Ben (David Schwimmer) is a laid-off bank loan officer approaching the end of his severance pay, but insisting his new web-based financial planning business will soon be ready to take off. Meanwhile, Mary (Amy Ryan) pays the bills as a paralegal and, growing more and more frustrated with Ben’s lack of financial productivity, has turned more and more to alcohol.
Also frustrating them is the patio umbrella that won’t stay open and the sticky sliding door, neither of which faze their new neighbors. Having fallen in love while both were in rehab, Kenny (Darren Pettie) and Sharon (Sarah Sokolovic) fell into taking the house next door through family, though they lack the money to furnish it with their low-income jobs. Having nothing to lose actually looks comfortable on them, as they live their lives without inhibitions; happy to dine on the steaks and imported cheeses served by Mary and Ben while burgers and Cheetos are on the menu when they have company.

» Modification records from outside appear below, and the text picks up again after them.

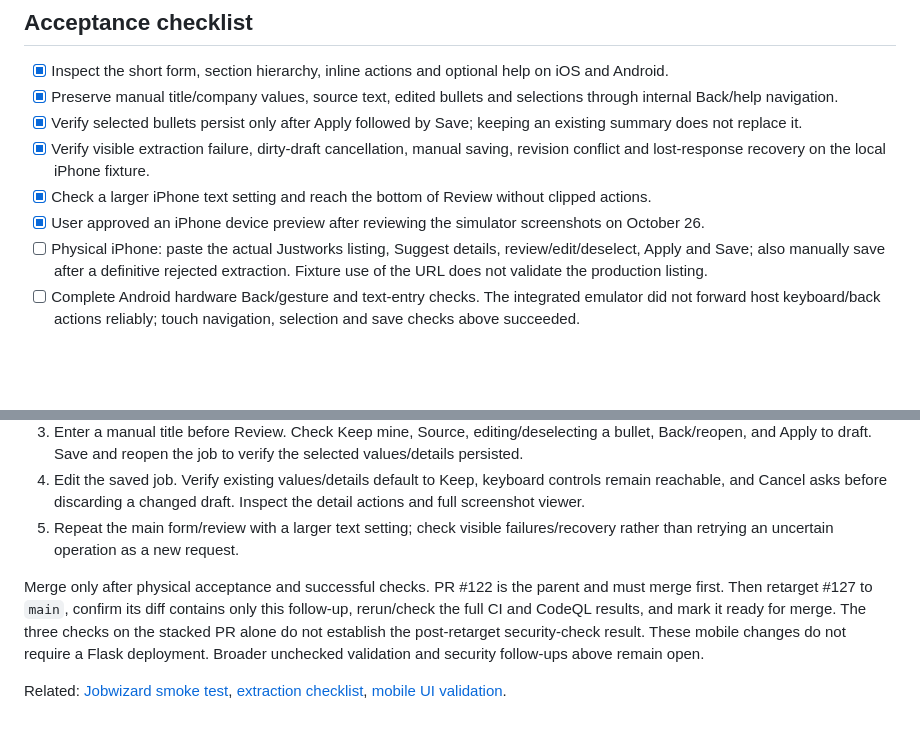
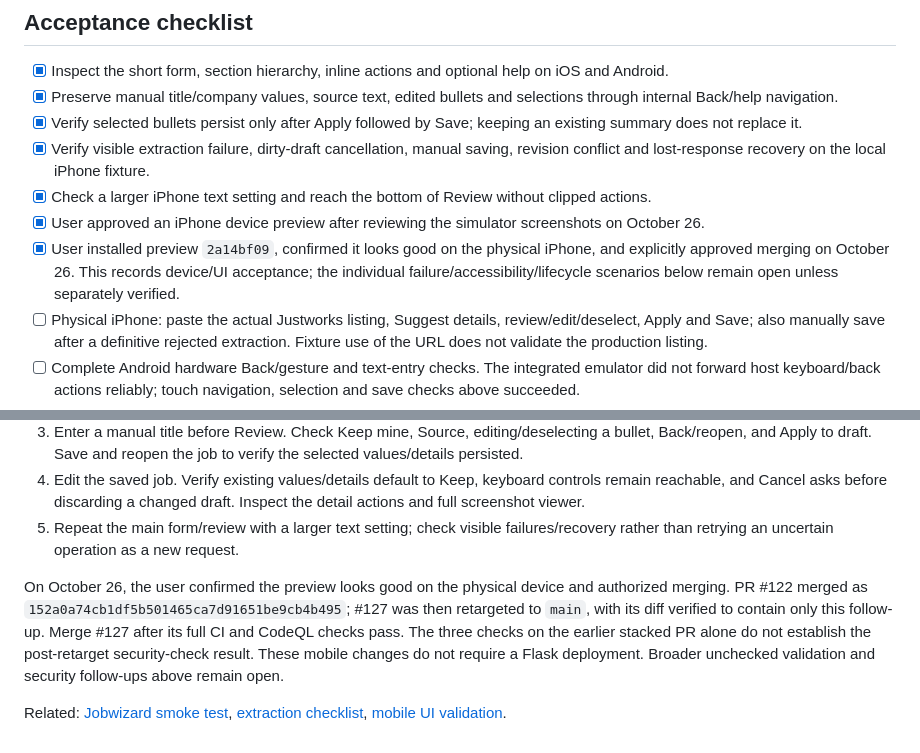
Before and after one commit to Kriordan/personal_portfolio, a Markdown page: docs/jobwizard-review-flow.md, 2 parts joined by grey strips. GitHub-like rendering; blank space fills up the shorter version.

Commit message:
Record physical iPhone approval and parent merge

```diff
--- a/docs/jobwizard-review-flow.md
+++ b/docs/jobwizard-review-flow.md
@@ -44,6 +44,7 @@ Automated validation: TypeScript, ESLint, all 97 mobile tests (including selecti
 - [x] Verify visible extraction failure, dirty-draft cancellation, manual saving, revision conflict and lost-response recovery on the local iPhone fixture.
 - [x] Check a larger iPhone text setting and reach the bottom of Review without clipped actions.
 - [x] User approved an iPhone device preview after reviewing the simulator screenshots on October 26.
+- [x] User installed preview `2a14bf09`, confirmed it looks good on the physical iPhone, and explicitly approved merging on October 26. This records device/UI acceptance; the individual failure/accessibility/lifecycle scenarios below remain open unless separately verified.
 - [ ] Physical iPhone: paste the actual Justworks listing, Suggest details, review/edit/deselect, Apply and Save; also manually save after a definitive rejected extraction. Fixture use of the URL does not validate the production listing.
 - [ ] Complete Android hardware Back/gesture and text-entry checks. The integrated emulator did not forward host keyboard/back actions reliably; touch navigation, selection and save checks above succeeded.
 - [ ] Complete VoiceOver/TalkBack focus order/announcements, smallest supported devices, maximum accessibility text sizes, software keyboard and dark-mode combinations.
@@ -63,6 +64,6 @@ The [iPhone preview `2a14bf09`](https://expo.dev/accounts/kriordan/projects/pers
 4. Edit the saved job. Verify existing values/details default to Keep, keyboard controls remain reachable, and Cancel asks before discarding a changed draft. Inspect the detail actions and full screenshot viewer.
 5. Repeat the main form/review with a larger text setting; check visible failures/recovery rather than retrying an uncertain operation as a new request.
 
-Merge only after physical acceptance and successful checks. PR #122 is the parent and must merge first. Then retarget #127 to `main`, confirm its diff contains only this follow-up, rerun/check the full CI and CodeQL results, and mark it ready for merge. The three checks on the stacked PR alone do not establish the post-retarget security-check result. These mobile changes do not require a Flask deployment. Broader unchecked validation and security follow-ups above remain open.
+On October 26, the user confirmed the preview looks good on the physical device and authorized merging. PR #122 merged as `152a0a74cb1df5b501465ca7d91651be9cb4b495`; #127 was then retargeted to `main`, with its diff verified to contain only this follow-up. Merge #127 after its full CI and CodeQL checks pass. The three checks on the earlier stacked PR alone do not establish the post-retarget security-check result. These mobile changes do not require a Flask deployment. Broader unchecked validation and security follow-ups above remain open.
 
 Related: [Jobwizard smoke test](jobwizard-smoke-test.md), [extraction checklist](jobwizard-extraction.md), [mobile UI validation](mobile-ui-validation.md).
```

While the set-up works, the development is lacking, as the playwright presents the ill effects the couples have on one another in a manner that’s too jokey to be empathetic. Her dialogue is often amusing, but it rarely digs deep into the issues she’s laid out. And while Anne Kauffman’s direction effectively mixes the play’s potentially volatile combination of funny and creepy, Ryan too frequently lunges into a different plane of reality whenever Mary loses control and Schwimmer tends to overplay his underplaying. Pettie and Sokolovic are spot-on, though, subtly showing the potential for violence under Kenny’s genial exterior and the combination of sturdiness and vulnerability that alternates within Sharon.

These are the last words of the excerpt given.